*Task instructions*: Please filter the data below down to the lines holding the string "width".

════════════════════

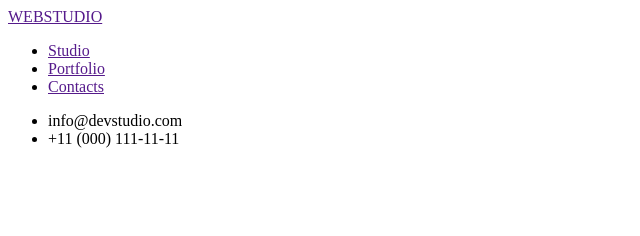
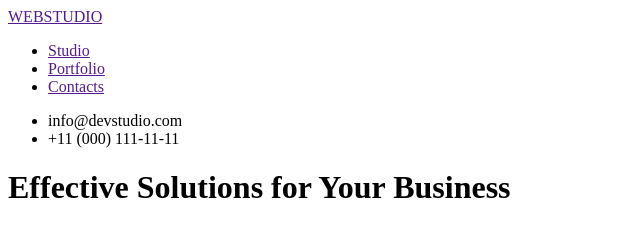
Before and after one commit to gamorka/goit-markup-hw-01, a plain HTML site: page index.html in a window 1280 px wide. Shown: the whole page, without its empty margins (0-640 px from the left). Drawn offline with Linux system fonts and the light colour scheme.

Commit message:
Update index.html

```diff
--- a/index.html
+++ b/index.html
@@ -30,7 +30,7 @@
     <li>+11 (000) 111-11-11</li>
 </ul>
 
-<h1></h1>
+<h1>Effective Solutions for Your Business</h1>
  </header>
 
  <main></main>
```
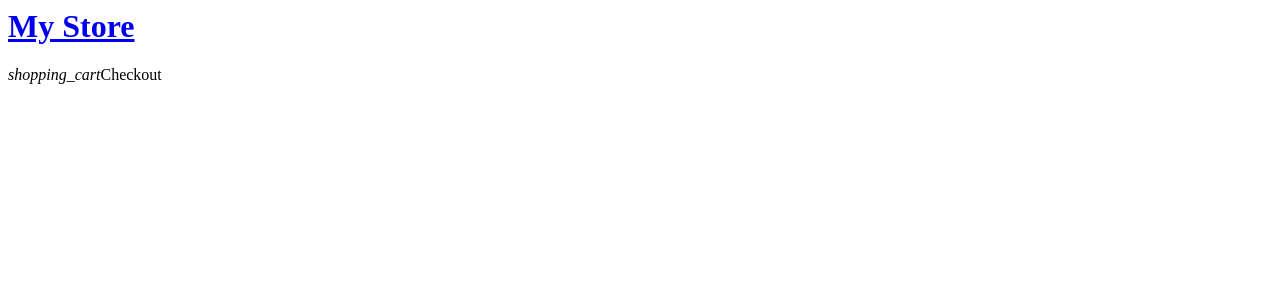
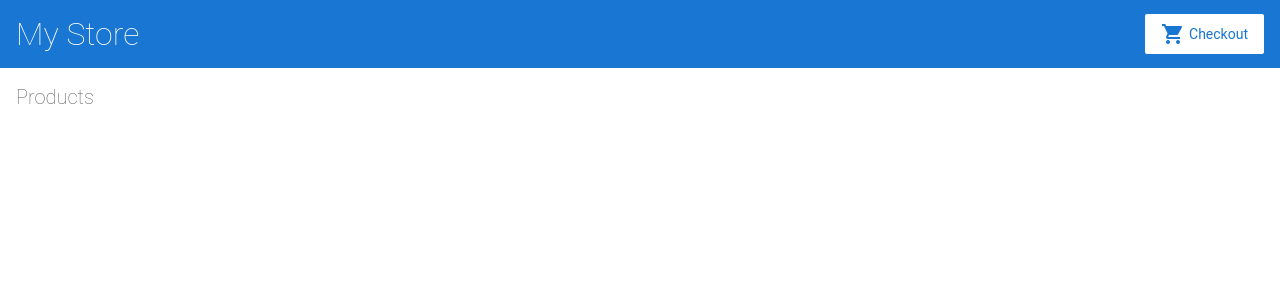
Before and after one commit to sonph05134/angular-ivy-demo_13_04_2021, an Angular app: page / in a window 1280 px wide. Shown: the top 300 px of the page. Built offline with nearby package versions, Linux system fonts and the light colour scheme.

Commit message:
7 files modified, 1 added, 2 deleted

```diff
--- a/src/app/app.component.html
+++ b/src/app/app.component.html
@@ -1,2 +1,5 @@
 <app-top-bar></app-top-bar>
-<app-product-list></app-product-list>
+
+<div class="container">
+  <router-outlet></router-outlet>
+</div>
--- a/src/app/app.component.ts
+++ b/src/app/app.component.ts
@@ -1,7 +1,7 @@
 import { Component, VERSION } from '@angular/core';
 
 @Component({
-  selector: 'my-app',
+  selector: 'app-root',
   templateUrl: './app.component.html',
   styleUrls: [ './app.component.css' ]
 })
--- a/src/app/app.module.ts
+++ b/src/app/app.module.ts
@@ -5,7 +5,6 @@ import { ReactiveFormsModule } from '@angular/forms';
 import { FormsModule } from '@angular/forms';
 
 import { AppComponent } from './app.component';
-import { HelloComponent } from './hello.component';
 import { ProductListComponent } from './product-list/product-list.component';
 import { TopBarComponent } from './top-bar/top-bar.component';
 
@@ -20,7 +19,6 @@ import { TopBarComponent } from './top-bar/top-bar.component';
     ],
   declarations: [
     AppComponent,
-    HelloComponent,
     TopBarComponent,
     ProductListComponent
     ],
--- a/src/app/hello.component.ts
+++ /dev/null
@@ -1,10 +0,0 @@
-import { Component, Input } from '@angular/core';
-
-@Component({
-  selector: 'hello',
-  template: `<h1>Hello {{name}}!</h1>`,
-  styles: [`h1 { font-family: Lato; }`]
-})
-export class HelloComponent  {
-  @Input() name: string;
-}
--- a/src/app/product-list/product-list.component.html
+++ b/src/app/product-list/product-list.component.html
@@ -0,0 +1 @@
+<h2>Products</h2>
--- a/src/app/product-list/product-list.component.ts
+++ b/src/app/product-list/product-list.component.ts
@@ -1,15 +1,18 @@
-import { Component, OnInit } from '@angular/core';
+import { Component, OnInit } from "@angular/core";
+import { products } from "../products";
 
 @Component({
-  selector: 'app-product-list',
-  templateUrl: './product-list.component.html',
-  styleUrls: ['./product-list.component.css']
+  selector: "app-product-list",
+  templateUrl: "./product-list.component.html",
+  styleUrls: ["./product-list.component.css"]
 })
 export class ProductListComponent implements OnInit {
+  products = products;
+  constructor() {}
 
-  constructor() { }
+  ngOnInit() {}
 
-  ngOnInit() {
+  share() {
+    window.alert("The product has been shared!");
   }
-
 }
--- a/src/index.html
+++ b/src/index.html
@@ -1 +1,18 @@
-<my-app>loading</my-app>
+<!DOCTYPE html>
+<html lang="en">
+  <head>
+    <meta charset="utf-8" />
+    <title>Angular Getting Started</title>
+    <base href="/" />
+
+    <meta name="viewport" content="width=device-width, initial-scale=1" />
+    <link rel="icon" type="image/x-icon" href="favicon.ico" />
+    <link
+      href="https://fonts.googleapis.com/icon?family=Material+Icons"
+      rel="stylesheet"
+    />
+  </head>
+  <body>
+    <app-root></app-root>
+  </body>
+</html>
--- a/src/styles.css
+++ b/src/styles.css
@@ -1 +1,145 @@
-/* Add application styles & imports to this file! */
+/* Global Styles */
+
+* {
+  font-family: 'Roboto', Arial, sans-serif;
+  color: #616161;
+  box-sizing: border-box;
+  -webkit-font-smoothing: antialiased;
+  -moz-osx-font-smoothing: grayscale;
+}
+
+body {
+  margin: 0;
+}
+
+.container {
+  display: flex;
+  flex-direction: row;
+}
+
+router-outlet + *  {
+  padding: 0 16px;
+}
+
+/* Text */
+
+h1 {
+  font-size: 32px;
+}
+
+h2 {
+  font-size: 20px;
+}
+
+h1, h2 {
+  font-weight: lighter;
+}
+
+p {
+  font-size: 14px;
+}
+
+/* Hyperlink */
+
+a {
+  cursor: pointer;
+  color: #1976d2;
+  text-decoration: none;
+}
+
+a:hover {
+  opacity: 0.8;
+}
+
+/* Input */
+
+input {
+  font-size: 14px;
+  border-radius: 2px;
+  padding: 8px;
+  margin-bottom: 16px;
+  border: 1px solid #BDBDBD;
+}
+
+label {
+  font-size: 12px;
+  font-weight: bold;
+  margin-bottom: 4px;
+  display: block;
+  text-transform: uppercase;
+}
+
+/* Button */
+.button, button {
+  display: inline-flex;
+  align-items: center;
+  padding: 8px 16px;
+  border-radius: 2px;
+  font-size: 14px;
+  cursor: pointer;
+  background-color: #1976d2;
+  color: white;
+  border: none;
+}
+
+.button:hover, button:hover {
+  opacity: 0.8;
+  font-weight: normal;
+}
+
+.button:disabled, button:disabled {
+  opacity: 0.5;
+  cursor: auto;
+}
+
+/* Fancy Button */
+
+.fancy-button {
+  background-color: white;
+  color: #1976d2;
+}
+
+.fancy-button i.material-icons {
+  color: #1976d2;
+  padding-right: 4px;
+}
+
+/* Top Bar */
+
+app-top-bar {
+  width: 100%;
+  height: 68px;
+  background-color: #1976d2;
+  padding: 16px;
+  display: flex;
+  flex-direction: row;
+  justify-content: space-between;
+  align-items: center;
+}
+
+app-top-bar h1 {
+  color: white;
+  margin: 0;
+}
+
+/* Checkout Cart, Shipping Prices */
+
+.cart-item, .shipping-item {
+  width: 100%;
+  min-width: 400px;
+  max-width: 450px;
+  display: flex;
+  flex-direction: row;
+  justify-content: space-between;
+  padding: 16px 32px;
+  margin-bottom: 8px;
+  border-radius: 2px;
+  background-color: #EEEEEE;
+}
+
+
+/*
+Copyright Google LLC. All Rights Reserved.
+Use of this source code is governed by an MIT-style license that
+can be found in the LICENSE file at https://angular.io/license
+*/
```
Also changed, not shown: src/app/products.ts (renamed from src/app/product.ts).
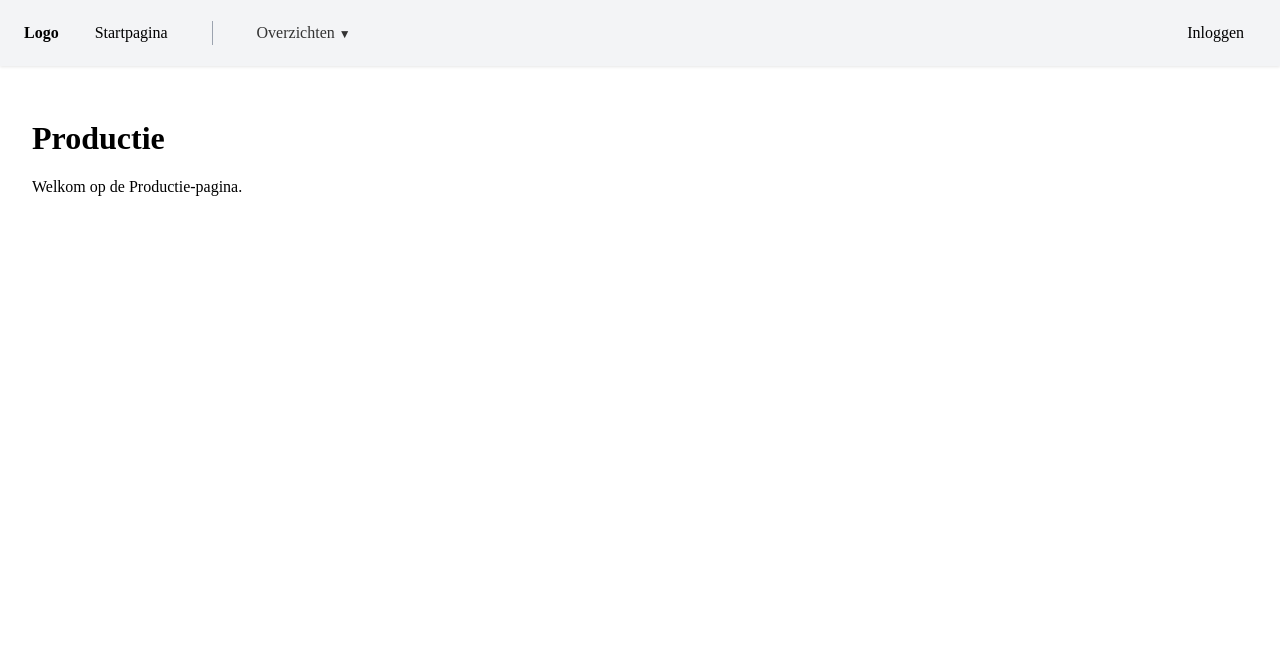
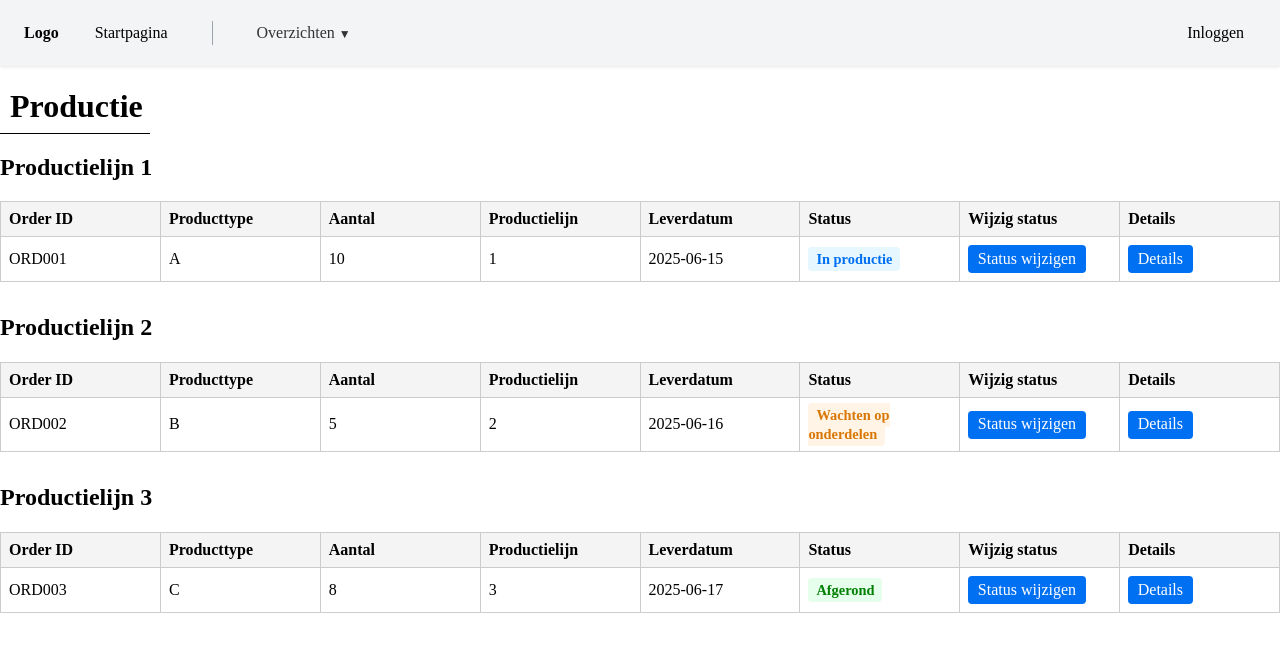
Before and after one commit to ZuydUniversity/2425-B2C6-B2B-2-Frontend, a Next.js app: page /production in a window 1280 px wide. Shown: the top 652 px of the page. Built offline with nearby package versions, Linux system fonts and the light colour scheme.

Commit message:
productpage 0.1

```diff
--- /dev/null
+++ b/src/pages/production.module.scss
@@ -0,0 +1,71 @@
+.title {
+  h1 {
+    margin-bottom: 0.5rem;
+    margin-left: 10px;
+  }
+}
+
+.separator {
+  border: none;
+  border-bottom: 1px solid black;
+  width: 150px;
+  margin-top: 0.5rem;
+  margin-left: 0;
+}
+
+.page {
+  padding: 2rem;
+}
+
+.table {
+  width: 100%;
+  table-layout: fixed;
+  border-collapse: collapse;
+  margin-bottom: 2rem;
+
+  th,
+  td {
+    border: 1px solid #ccc;
+    padding: 0.5rem;
+    text-align: left;
+  }
+
+  th {
+    background-color: #f4f4f4;
+  }
+}
+
+.status {
+  padding: 0.25rem 0.5rem;
+  border-radius: 4px;
+  font-weight: bold;
+  font-size: 0.9rem;
+}
+
+.inproductie {
+  background-color: #e6f7ff;
+  color: #0070f3;
+}
+
+.afgerond {
+  background-color: #e6ffed;
+  color: #008000;
+}
+
+.wachtenoponderdelen {
+  background-color: #fff4e6;
+  color: #d97706;
+}
+
+.button {
+  background-color: #0070f3;
+  color: white;
+  padding: 0.3rem 0.6rem;
+  border: none;
+  border-radius: 4px;
+  cursor: pointer;
+
+  &:hover {
+    background-color: #005ac1;
+  }
+}
--- a/src/pages/production.tsx
+++ b/src/pages/production.tsx
@@ -1,8 +1,90 @@
+import styles from "./production.module.scss";
+import React from "react";
+
+const sampleData = [
+  {
+    orderId: "ORD001",
+    productType: "A",
+    aantal: 10,
+    productielijn: 1,
+    leverdatum: "2025-06-15",
+    status: "In productie",
+  },
+  {
+    orderId: "ORD002",
+    productType: "B",
+    aantal: 5,
+    productielijn: 2,
+    leverdatum: "2025-06-16",
+    status: "Wachten op onderdelen",
+  },
+  {
+    orderId: "ORD003",
+    productType: "C",
+    aantal: 8,
+    productielijn: 3,
+    leverdatum: "2025-06-17",
+    status: "Afgerond",
+  },
+];
+
 const ProductionPage = () => {
+  const groupedByLine = [1, 2, 3].map((lijn) => ({
+    lijn,
+    orders: sampleData.filter((o) => o.productielijn === lijn),
+  }));
+
   return (
-    <div style={{ padding: "2rem" }}>
-      <h1>Productie</h1>
-      <p>Welkom op de Productie-pagina.</p>
+    <div>
+      <div className={styles.title}>
+        <h1>Productie</h1>
+        <hr className={styles.separator} />
+      </div>
+      <div>
+        {groupedByLine.map(({ lijn, orders }) => (
+          <div key={lijn}>
+            <h2>Productielijn {lijn}</h2>
+            <table className={styles.table}>
+              <thead>
+                <tr>
+                  <th>Order ID</th>
+                  <th>Producttype</th>
+                  <th>Aantal</th>
+                  <th>Productielijn</th>
+                  <th>Leverdatum</th>
+                  <th>Status</th>
+                  <th>Wijzig status</th>
+                  <th>Details</th>
+                </tr>
+              </thead>
+              <tbody>
+                {orders.map((order) => (
+                  <tr key={order.orderId}>
+                    <td>{order.orderId}</td>
+                    <td>{order.productType}</td>
+                    <td>{order.aantal}</td>
+                    <td>{order.productielijn}</td>
+                    <td>{order.leverdatum}</td>
+                    <td>
+                      <span
+                        className={`${styles.status} ${styles[order.status.replace(/\s/g, "").toLowerCase()]}`}
+                      >
+                        {order.status}
+                      </span>
+                    </td>
+                    <td>
+                      <button className={styles.button}>Status wijzigen</button>
+                    </td>
+                    <td>
+                      <button className={styles.button}>Details</button>
+                    </td>
+                  </tr>
+                ))}
+              </tbody>
+            </table>
+          </div>
+        ))}
+      </div>
     </div>
   );
 };
```
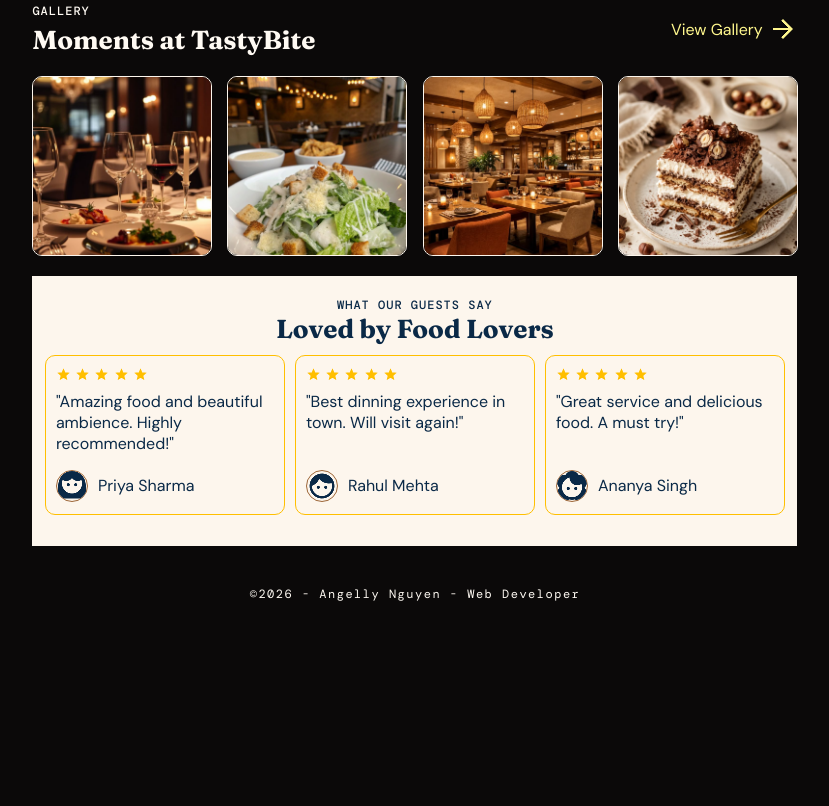
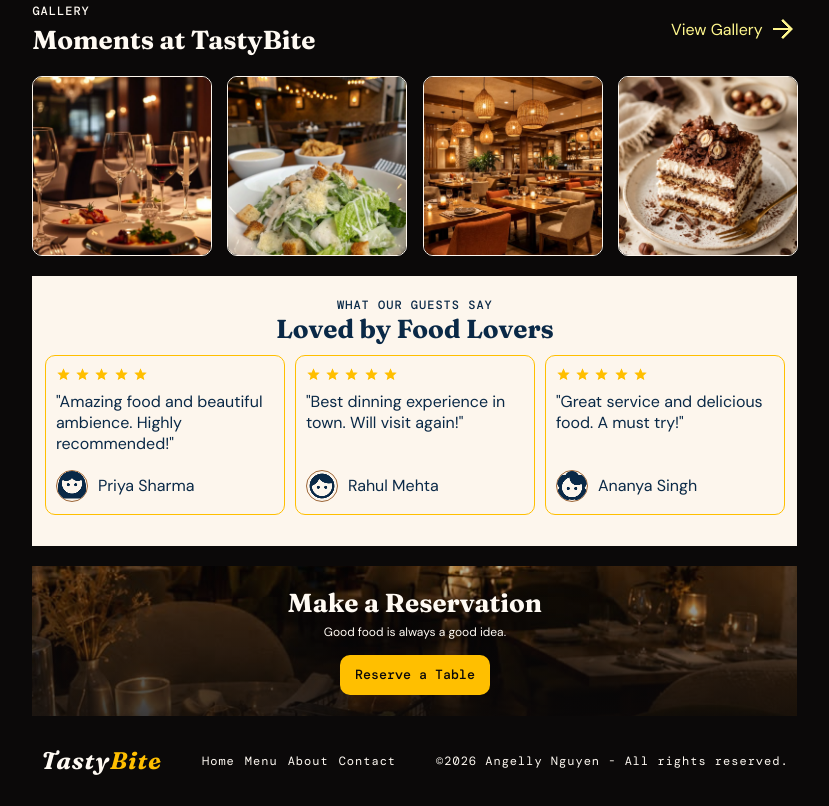
Before and after one commit to kyduyennguyen/frontend-exercises, a website: page restaurantweblayout/index.html in a window 1280 px wide. Shown: the part 1211-2017 px from the top of the page, without its empty margins (225-1054 px from the left). Before the commit the page ends 1833 px from the top, so only its background shows below. Drawn offline with nearby package versions, Linux system fonts and the light colour scheme; a web font is replaced by a local one.

Commit message:
Finished code for webpage and add README file

```diff
--- a/restaurantweblayout/index.html
+++ b/restaurantweblayout/index.html
@@ -179,9 +179,23 @@
           </div>
         </article>
       </section>
+      <section id="make-a-reservation">
+        <h3>Make a Reservation</h3>
+        <p>Good food is always a good idea.</p>
+        <button>Reserve a Table</button>
+      </section>
     </main>
     <footer>
-      <p>&copy;2026 - Angelly Nguyen - Web Developer</p>
+      <p id="title-footer">Tasty<span>Bite</span></p>
+      <div>
+        <ul id="nav-footer">
+          <li><a href="#">Home</a></li>
+          <li><a href="#">Menu</a></li>
+          <li><a href="#">About</a></li>
+          <li><a href="#">Contact</a></li>
+        </ul>
+      </div>
+      <p>&copy;2026 Angelly Nguyen - All rights reserved.</p>
     </footer>
   </body>
 </html>
--- a/restaurantweblayout/styles.css
+++ b/restaurantweblayout/styles.css
@@ -300,7 +300,8 @@ header {
 
 #title-our-menu h3,
 #title-gallery h3,
-#header-guests-feedback h3 {
+#header-guests-feedback h3,
+#make-a-reservation h3 {
   font-size: 26px;
   font-family: "Fraunces", serif;
   font-weight: bold;
@@ -438,14 +439,87 @@ header {
   height: 15px;
 }
 
+/* Make a Reservation section */
+#make-a-reservation {
+  width: 765px;
+  height: 150px;
+  background-image: linear-gradient(rgba(11, 9, 9, 0.3), rgba(11, 9, 9, 0.8)),
+    url("./assets/reserve-booking.jpeg");
+  background-position: center;
+  background-size: cover;
+  background-repeat: no-repeat;
+  display: flex;
+  align-items: center;
+  flex-direction: column;
+  justify-content: center;
+  gap: 5px;
+  overflow: hidden;
+}
+
+#make-a-reservation p {
+  font-size: 12px;
+}
+
+#make-a-reservation button {
+  margin-top: 10px;
+  width: 150px;
+  height: 40px;
+  border-radius: 10px;
+  border: none;
+  background-color: #FFBF00;
+  color: #0B0909;
+  font-family: "DM Mono", monospace;
+  font-weight: 500;
+  font-style: normal;
+}
+
+#make-a-reservation button:hover {
+  cursor: pointer;
+  background-color: #F7F1DE;
+  border: 1px solid #FFBF00;
+}
+
 /* Footer of page */
 footer {
   width: 100%;
+  height: 50px;
   text-align: center;
   margin: 20px 0;
   font-family: "DM Mono", monospace;
   font-weight: 300;
   font-style: normal;
   font-size: 12px;
-  letter-spacing: 1.5px;
+  letter-spacing: 1px;
+  display: flex;
+  justify-content: center;
+  align-items: center;
+  gap: 40px;
 }
+
+#title-footer {
+  font-family: "Fraunces", serif;
+  font-size: 24px;
+  font-weight: bold;
+  font-style: italic;
+}
+
+#title-footer span {
+  color: #FFBF00;
+}
+
+#nav-footer {
+  display: flex;
+  gap: 10px;
+  list-style-type: none;
+}
+
+#nav-footer a {
+  text-decoration: none;
+  color: #FFFAF3;
+}
+
+#nav-footer a:hover {
+  color: #FFF78D;
+  cursor: pointer;
+  font-weight: bold;
+}
```
Also changed, not shown: restaurantweblayout/README.md (added), restaurantweblayout/assets/reserve-booking.jpeg (added).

════════════════════

*Reply*:
+    <meta name="viewport" content="width=device-width, initial-scale=1" />
+  width: 100%;
+  width: 100%;
+  min-width: 400px;
+  max-width: 450px;
+  width: 150px;
+  width: 100%;
+  width: 765px;
+  width: 150px;
   width: 100%;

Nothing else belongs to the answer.